Exercise details: Give only a number in reply. It should be how many lines in the records contain the string "differential".

Extracted data:
........
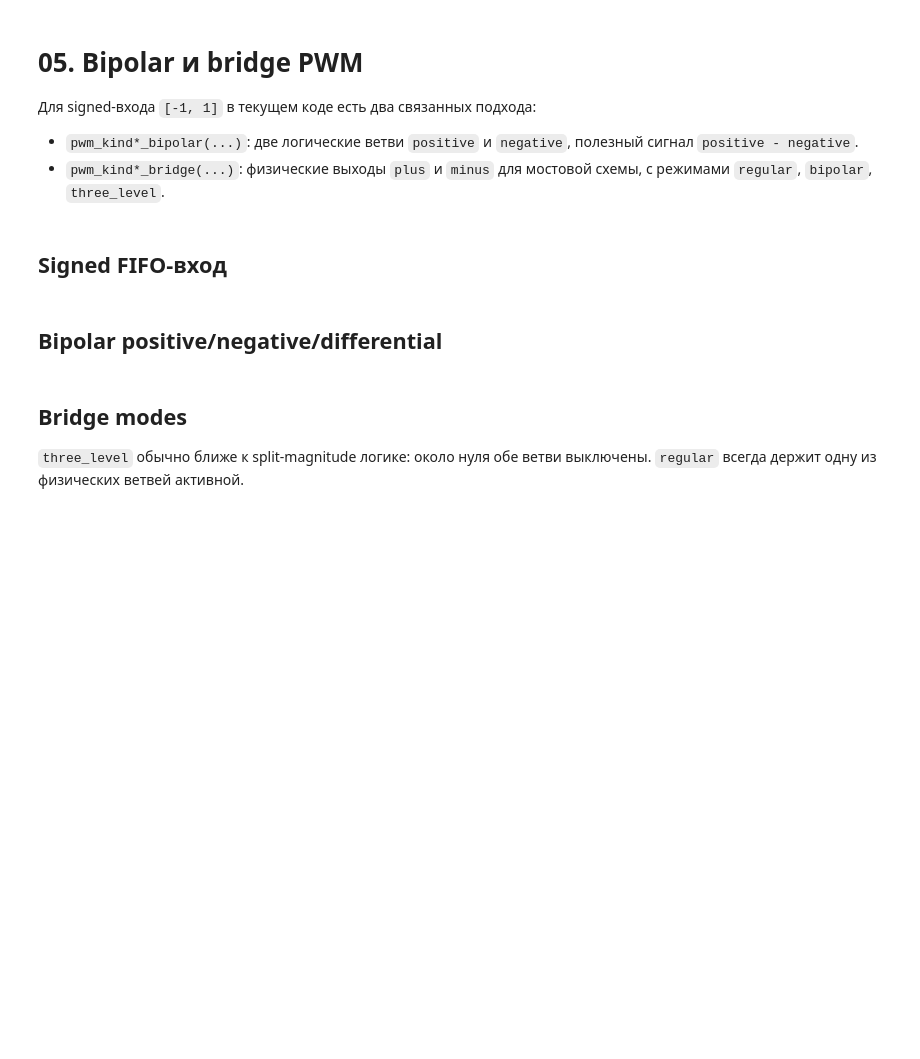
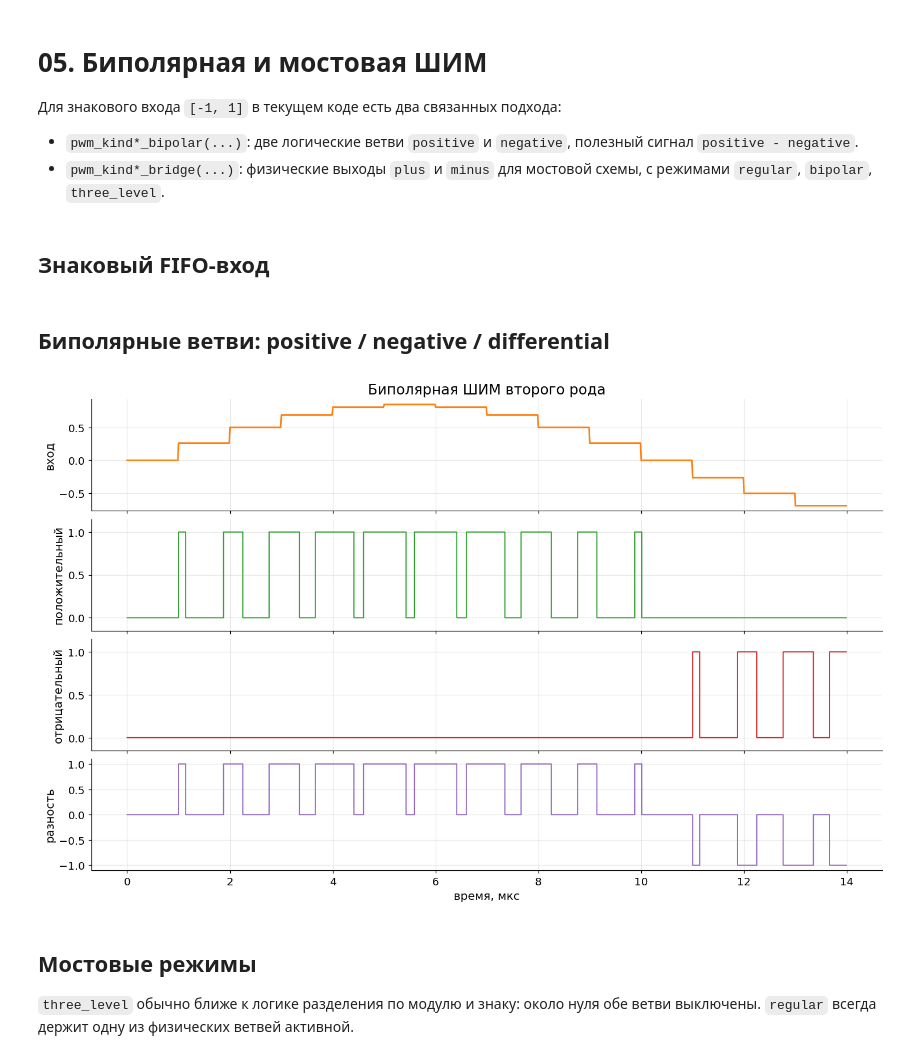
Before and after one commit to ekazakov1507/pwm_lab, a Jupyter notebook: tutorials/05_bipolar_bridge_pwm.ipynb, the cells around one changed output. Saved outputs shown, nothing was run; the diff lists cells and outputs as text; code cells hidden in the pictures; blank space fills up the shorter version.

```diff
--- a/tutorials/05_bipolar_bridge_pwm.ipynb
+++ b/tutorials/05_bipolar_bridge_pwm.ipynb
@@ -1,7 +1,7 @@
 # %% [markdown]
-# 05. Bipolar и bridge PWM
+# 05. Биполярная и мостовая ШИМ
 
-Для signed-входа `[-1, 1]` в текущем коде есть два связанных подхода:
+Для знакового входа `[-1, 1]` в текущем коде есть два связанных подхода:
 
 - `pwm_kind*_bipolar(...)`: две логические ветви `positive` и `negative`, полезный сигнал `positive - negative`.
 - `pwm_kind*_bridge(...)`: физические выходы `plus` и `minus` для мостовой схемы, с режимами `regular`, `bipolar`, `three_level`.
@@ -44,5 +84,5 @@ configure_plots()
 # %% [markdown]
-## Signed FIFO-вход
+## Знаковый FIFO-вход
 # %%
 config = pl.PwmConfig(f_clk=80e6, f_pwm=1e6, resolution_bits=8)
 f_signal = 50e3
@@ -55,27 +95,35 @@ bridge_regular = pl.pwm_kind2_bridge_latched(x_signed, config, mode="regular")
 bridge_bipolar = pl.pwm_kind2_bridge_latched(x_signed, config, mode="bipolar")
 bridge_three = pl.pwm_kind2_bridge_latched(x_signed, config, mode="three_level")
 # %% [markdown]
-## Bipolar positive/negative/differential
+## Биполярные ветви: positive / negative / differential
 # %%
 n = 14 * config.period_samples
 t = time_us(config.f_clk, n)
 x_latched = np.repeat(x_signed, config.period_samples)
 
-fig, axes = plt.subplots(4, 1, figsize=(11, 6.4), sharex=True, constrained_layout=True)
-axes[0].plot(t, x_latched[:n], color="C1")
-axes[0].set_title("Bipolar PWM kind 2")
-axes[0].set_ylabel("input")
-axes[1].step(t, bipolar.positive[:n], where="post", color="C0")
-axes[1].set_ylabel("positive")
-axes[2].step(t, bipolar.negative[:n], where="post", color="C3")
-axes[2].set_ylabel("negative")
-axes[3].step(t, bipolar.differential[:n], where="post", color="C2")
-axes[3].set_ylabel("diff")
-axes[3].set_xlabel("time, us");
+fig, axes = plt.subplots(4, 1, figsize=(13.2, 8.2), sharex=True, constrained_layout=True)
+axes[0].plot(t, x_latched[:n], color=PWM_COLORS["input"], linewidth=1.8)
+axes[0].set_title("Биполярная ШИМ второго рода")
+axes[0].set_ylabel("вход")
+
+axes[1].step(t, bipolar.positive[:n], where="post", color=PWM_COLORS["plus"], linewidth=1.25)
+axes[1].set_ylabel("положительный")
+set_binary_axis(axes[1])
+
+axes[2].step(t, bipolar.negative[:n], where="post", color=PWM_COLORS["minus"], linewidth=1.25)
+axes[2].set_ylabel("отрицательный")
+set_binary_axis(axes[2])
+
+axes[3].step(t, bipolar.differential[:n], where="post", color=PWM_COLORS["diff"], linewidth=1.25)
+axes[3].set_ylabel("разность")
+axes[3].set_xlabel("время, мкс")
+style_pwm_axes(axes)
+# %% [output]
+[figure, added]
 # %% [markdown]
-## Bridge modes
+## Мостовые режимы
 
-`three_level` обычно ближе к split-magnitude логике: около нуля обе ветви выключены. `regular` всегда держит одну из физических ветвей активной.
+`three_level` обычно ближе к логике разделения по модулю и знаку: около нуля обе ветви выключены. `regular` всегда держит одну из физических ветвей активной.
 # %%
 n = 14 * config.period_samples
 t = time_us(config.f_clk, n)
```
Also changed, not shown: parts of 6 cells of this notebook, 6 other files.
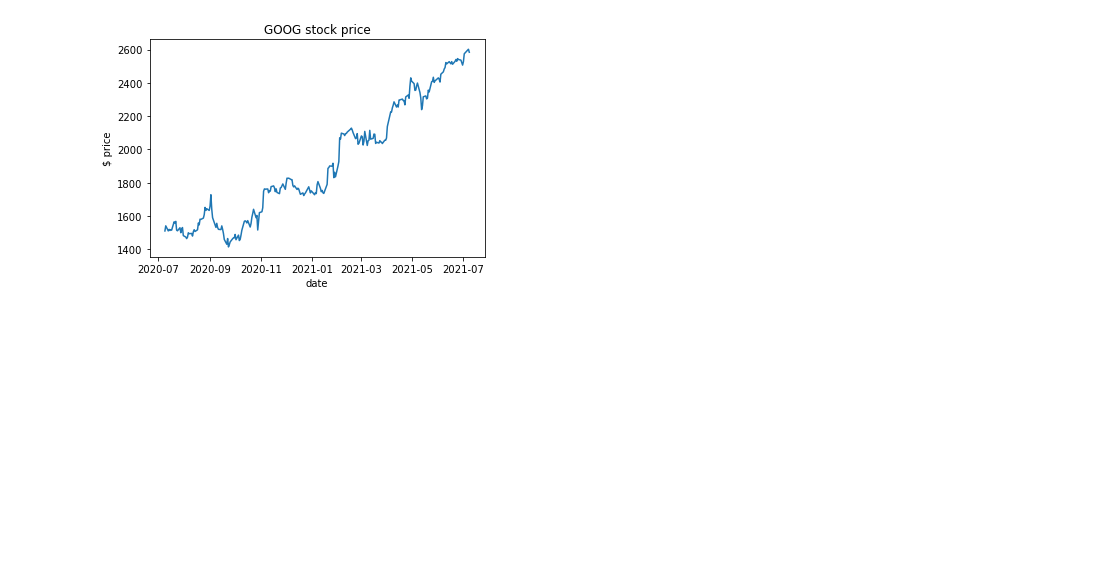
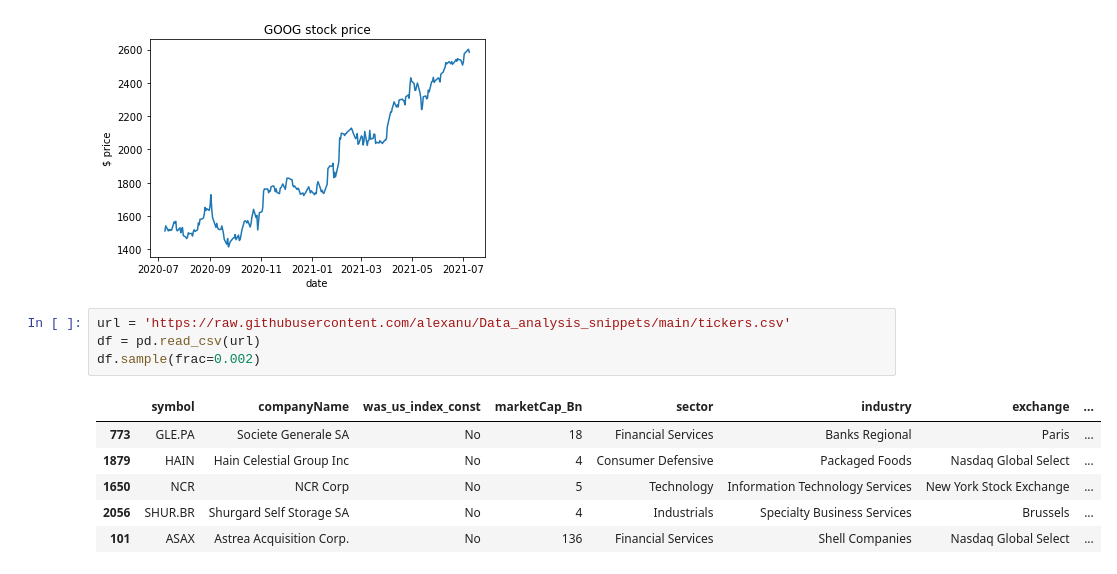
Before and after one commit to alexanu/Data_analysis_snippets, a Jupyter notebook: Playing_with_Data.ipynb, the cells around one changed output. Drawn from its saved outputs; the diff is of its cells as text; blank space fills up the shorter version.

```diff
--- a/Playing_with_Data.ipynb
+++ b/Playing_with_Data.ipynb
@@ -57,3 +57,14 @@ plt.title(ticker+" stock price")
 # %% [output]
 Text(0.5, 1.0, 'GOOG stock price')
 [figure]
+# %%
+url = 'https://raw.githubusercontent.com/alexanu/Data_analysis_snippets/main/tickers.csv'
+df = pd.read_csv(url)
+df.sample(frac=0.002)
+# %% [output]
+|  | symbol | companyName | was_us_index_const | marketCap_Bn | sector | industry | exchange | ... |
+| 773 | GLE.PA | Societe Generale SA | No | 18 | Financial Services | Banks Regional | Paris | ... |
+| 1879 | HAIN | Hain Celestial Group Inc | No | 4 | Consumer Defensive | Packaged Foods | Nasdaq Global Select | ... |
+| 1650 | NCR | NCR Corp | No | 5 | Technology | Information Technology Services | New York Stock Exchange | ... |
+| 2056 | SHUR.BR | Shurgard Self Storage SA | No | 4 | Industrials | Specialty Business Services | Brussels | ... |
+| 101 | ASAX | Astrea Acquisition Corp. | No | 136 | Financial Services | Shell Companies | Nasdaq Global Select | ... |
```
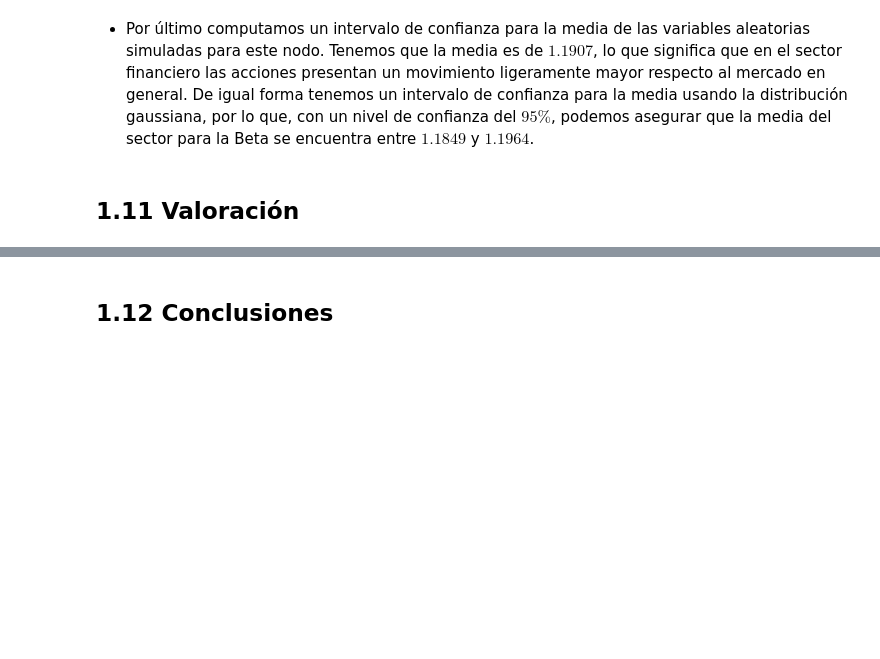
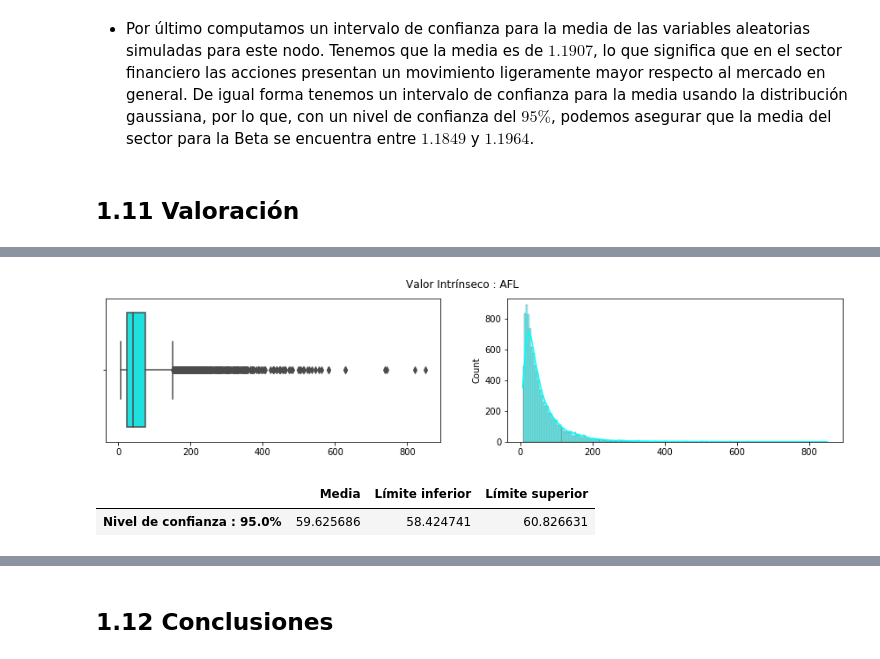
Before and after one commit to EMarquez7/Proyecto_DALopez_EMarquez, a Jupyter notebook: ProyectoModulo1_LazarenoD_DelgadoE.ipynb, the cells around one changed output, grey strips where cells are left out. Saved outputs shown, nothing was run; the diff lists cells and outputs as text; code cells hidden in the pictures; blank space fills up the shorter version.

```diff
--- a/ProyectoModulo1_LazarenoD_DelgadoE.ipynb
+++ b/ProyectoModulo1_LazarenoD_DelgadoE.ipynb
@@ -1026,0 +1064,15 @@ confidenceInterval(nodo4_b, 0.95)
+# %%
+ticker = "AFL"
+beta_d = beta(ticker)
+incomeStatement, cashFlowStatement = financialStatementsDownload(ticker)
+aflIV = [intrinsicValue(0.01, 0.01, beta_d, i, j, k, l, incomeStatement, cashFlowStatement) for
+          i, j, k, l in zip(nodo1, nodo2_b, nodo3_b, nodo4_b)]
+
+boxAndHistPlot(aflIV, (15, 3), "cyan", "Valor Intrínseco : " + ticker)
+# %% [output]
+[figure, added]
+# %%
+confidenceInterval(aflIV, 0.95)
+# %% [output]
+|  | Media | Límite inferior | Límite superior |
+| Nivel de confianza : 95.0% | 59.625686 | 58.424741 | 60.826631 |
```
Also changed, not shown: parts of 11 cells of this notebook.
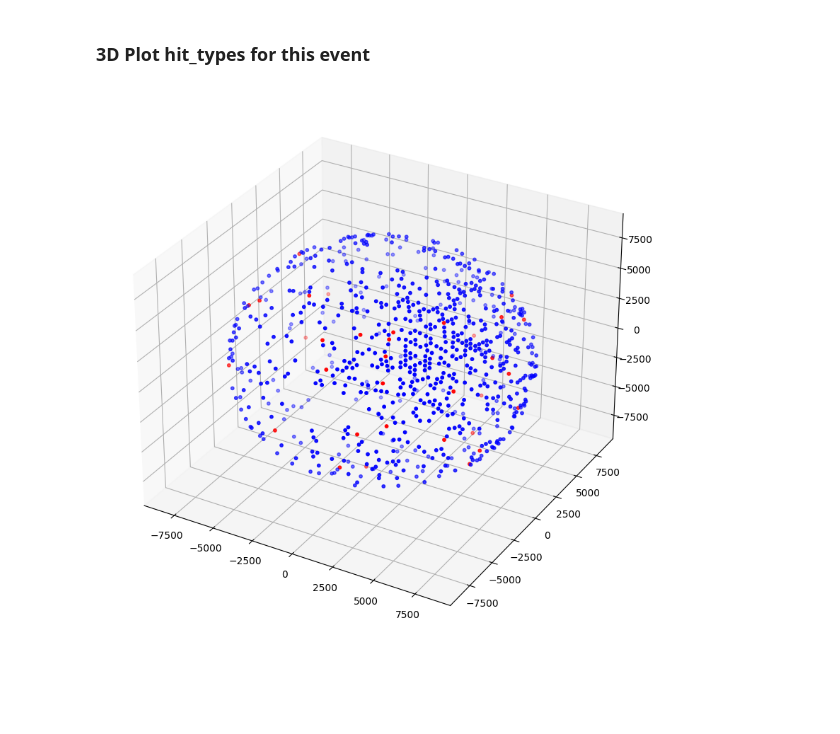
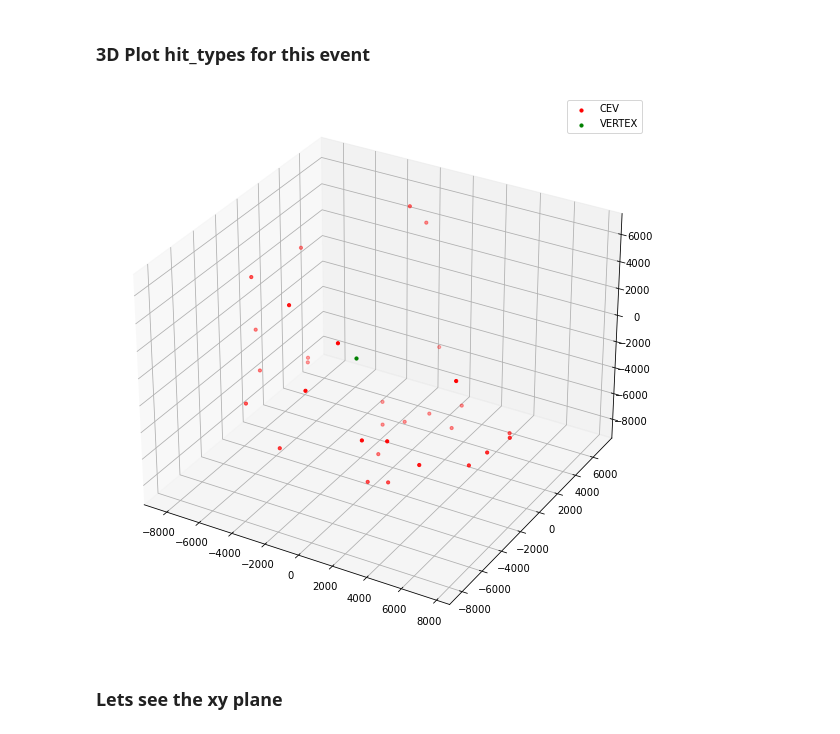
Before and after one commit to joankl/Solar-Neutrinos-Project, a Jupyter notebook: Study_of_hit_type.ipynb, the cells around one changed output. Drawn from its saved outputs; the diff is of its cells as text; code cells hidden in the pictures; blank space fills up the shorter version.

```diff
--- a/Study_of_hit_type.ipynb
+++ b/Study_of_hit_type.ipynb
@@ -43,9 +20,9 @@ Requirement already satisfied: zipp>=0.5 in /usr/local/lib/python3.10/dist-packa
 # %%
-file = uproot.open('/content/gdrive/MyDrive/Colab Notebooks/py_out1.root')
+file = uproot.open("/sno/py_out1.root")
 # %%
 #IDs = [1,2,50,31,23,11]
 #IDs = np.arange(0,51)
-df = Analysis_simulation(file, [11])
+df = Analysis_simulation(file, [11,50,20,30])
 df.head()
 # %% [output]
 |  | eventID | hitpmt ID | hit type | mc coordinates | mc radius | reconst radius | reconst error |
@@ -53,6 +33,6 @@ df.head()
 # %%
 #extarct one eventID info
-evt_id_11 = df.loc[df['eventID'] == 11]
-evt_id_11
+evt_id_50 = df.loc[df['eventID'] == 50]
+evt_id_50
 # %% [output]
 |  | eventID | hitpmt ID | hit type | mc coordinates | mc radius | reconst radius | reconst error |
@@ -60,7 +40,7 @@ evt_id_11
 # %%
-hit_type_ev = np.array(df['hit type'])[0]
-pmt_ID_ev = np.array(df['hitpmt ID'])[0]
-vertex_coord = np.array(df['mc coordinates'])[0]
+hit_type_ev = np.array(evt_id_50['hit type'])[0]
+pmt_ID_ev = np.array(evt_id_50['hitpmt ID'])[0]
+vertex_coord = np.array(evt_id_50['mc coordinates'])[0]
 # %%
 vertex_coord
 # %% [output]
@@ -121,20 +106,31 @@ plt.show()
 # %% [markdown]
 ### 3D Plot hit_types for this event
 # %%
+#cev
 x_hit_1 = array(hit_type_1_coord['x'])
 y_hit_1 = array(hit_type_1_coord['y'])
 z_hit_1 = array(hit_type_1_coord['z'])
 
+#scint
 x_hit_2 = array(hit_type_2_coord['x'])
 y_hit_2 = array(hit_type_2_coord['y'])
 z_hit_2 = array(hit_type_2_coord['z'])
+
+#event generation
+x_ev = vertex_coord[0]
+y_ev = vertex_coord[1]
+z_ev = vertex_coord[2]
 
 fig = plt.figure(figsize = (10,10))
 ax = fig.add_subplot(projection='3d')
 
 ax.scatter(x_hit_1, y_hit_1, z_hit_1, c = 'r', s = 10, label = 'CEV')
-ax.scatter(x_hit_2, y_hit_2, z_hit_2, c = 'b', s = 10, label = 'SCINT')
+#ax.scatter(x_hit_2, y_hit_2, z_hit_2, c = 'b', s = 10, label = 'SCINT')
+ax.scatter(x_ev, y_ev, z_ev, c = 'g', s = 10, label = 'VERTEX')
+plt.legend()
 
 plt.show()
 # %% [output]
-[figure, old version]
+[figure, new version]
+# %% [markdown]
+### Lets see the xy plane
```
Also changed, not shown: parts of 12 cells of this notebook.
........
Answer space: 4